I really want to make conferring a non-negotiable part of my classroom routine. I'm a resource teacher, so I see small groups throughout each day. My students come from a variety of classrooms with very different environments, but my students and I do build our own mini-community. Allen reminds us that we must begin each year by building a strong foundation and culture of thinking. This is the most important work of the year.
As I reflect on Allen's five ashlars, the third, "a clear and defined purpose and audience," becomes my area of focus. I always drive the students to work on specific reading skills and strategies, but I'm not usually clear about sharing the purpose for reading a specific text or the audience. I will be referring back to chapter 3 as I make plans for the fall.

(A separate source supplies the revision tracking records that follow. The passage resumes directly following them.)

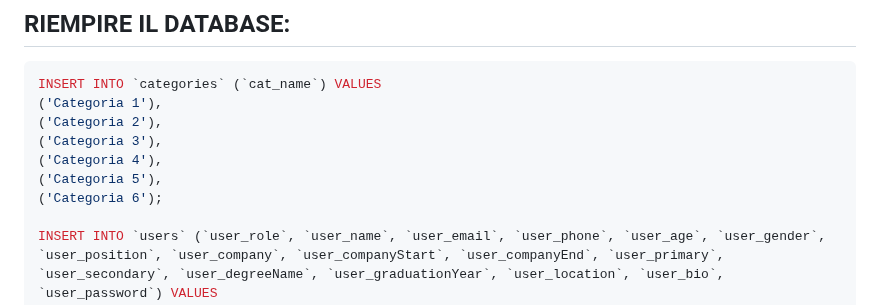
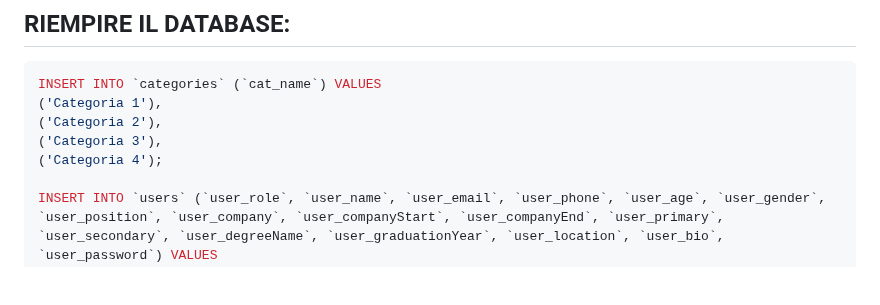
Before and after one commit to Gavoci/NoteStudio, a Markdown page: README.md, the part around the change. Rendered like a GitHub page; blank space fills up the shorter version.

```diff
--- a/README.md
+++ b/README.md
@@ -92,9 +92,7 @@ INSERT INTO `categories` (`cat_name`) VALUES
 ('Categoria 1'),
 ('Categoria 2'),
 ('Categoria 3'),
-('Categoria 4'),
-('Categoria 5'),
-('Categoria 6');
+('Categoria 4');
 
 INSERT INTO `users` (`user_role`, `user_name`, `user_email`, `user_phone`, `user_age`, `user_gender`, `user_position`, `user_company`, `user_companyStart`, `user_companyEnd`, `user_primary`, `user_secondary`, `user_degreeName`, `user_graduationYear`, `user_location`, `user_bio`, `user_password`) VALUES
 (1, 'Mario Rossi', 'mario.rossi@example.com', '1234567890', 30, 'Maschio', 'Ingegnere', 'Acme Inc', '2010', '2020', 'Scuola Primaria XYZ', 'Scuola Secondaria ABC', 'Ingegneria', '2008', 'Milano', 'Sono un ingegnere con 10 anni di esperienza.', 'password1'),
```
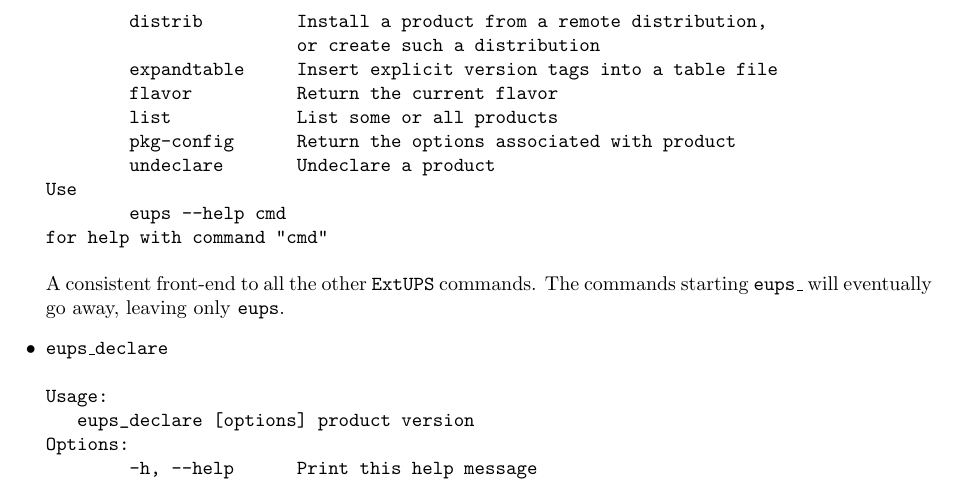
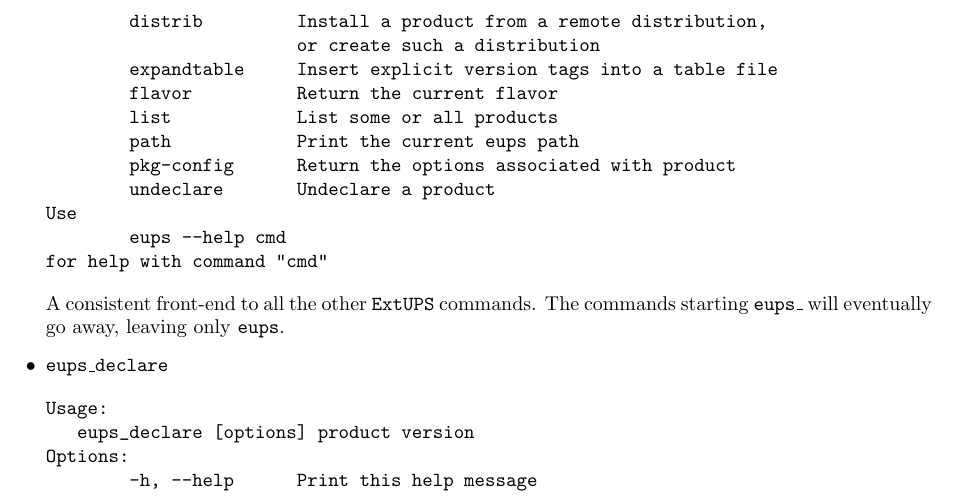
Before and after one commit to RobertLuptonTheGood/eups, a LaTeX document (doc/eups.tex): part of page 8 of 17, cut so that both start at the same text. Compiled offline with pdfLaTeX.

Commit message:
Add eups path

```diff
--- a/doc/eups.tex
+++ b/doc/eups.tex
@@ -453,6 +453,7 @@
         expandtable     Insert explicit version tags into a table file
         flavor          Return the current flavor
         list            List some or all products
+        path            Print the current eups path
         pkg-config      Return the options associated with product
         undeclare       Undeclare a product
 Use
```
Also changed, not shown: 1 other file.
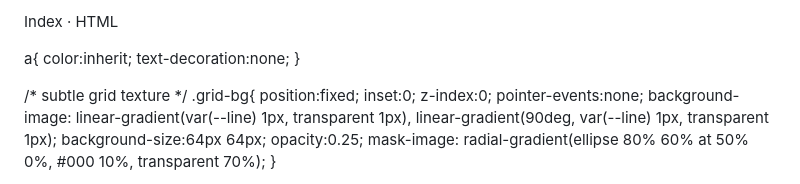
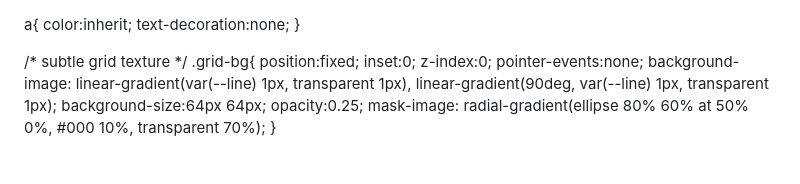
Before and after one commit to Anik-1000/Anik-1000, a Markdown page: README.md, the part around the change. Drawn GitHub-style.

```diff
--- a/README.md
+++ b/README.md
@@ -1,5 +1,3 @@
-
-Index · HTML
 <!DOCTYPE html>
 <html lang="en">
 <head>
```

Reading this book along with my Twitter PLN is motivating me to keep a notebook and really be more reflective as I read. (I'm usually a great skimmer!). I hope to encourage this practice with my teen children as well as my students. We don't always need to take careful notes each time we read something (purpose! audience!), but keeping track of your thoughts leads us to become mindful readers. I love Allen's thoughts on page 46:
Giving learners a chance to jot down their thoughts and sharing those ideas teaches children three things:
1. My thinking is important enough to write about.
2. My thinking can lead to rich conversation.
3. My thinking is valued.
I'm looking forward to all the other comments from my fellow #cyberpd learners!
Want to join in the Cyber PD? Check it out:
Part I: What Brings About a Good Conference, Anyway?
Hosted by Cathy Mere at Reflect and Refine
Part II: What Are the Essential Components of Conferring?
Hosted by Jill Fisch at Primary Passion
Part III. What Emerges from Our Reading Conferences?
Hosted by Laura Komos at Camp Read-A-Lot
Join us for the final conversation on Twitter using the hashtag #cyberPD.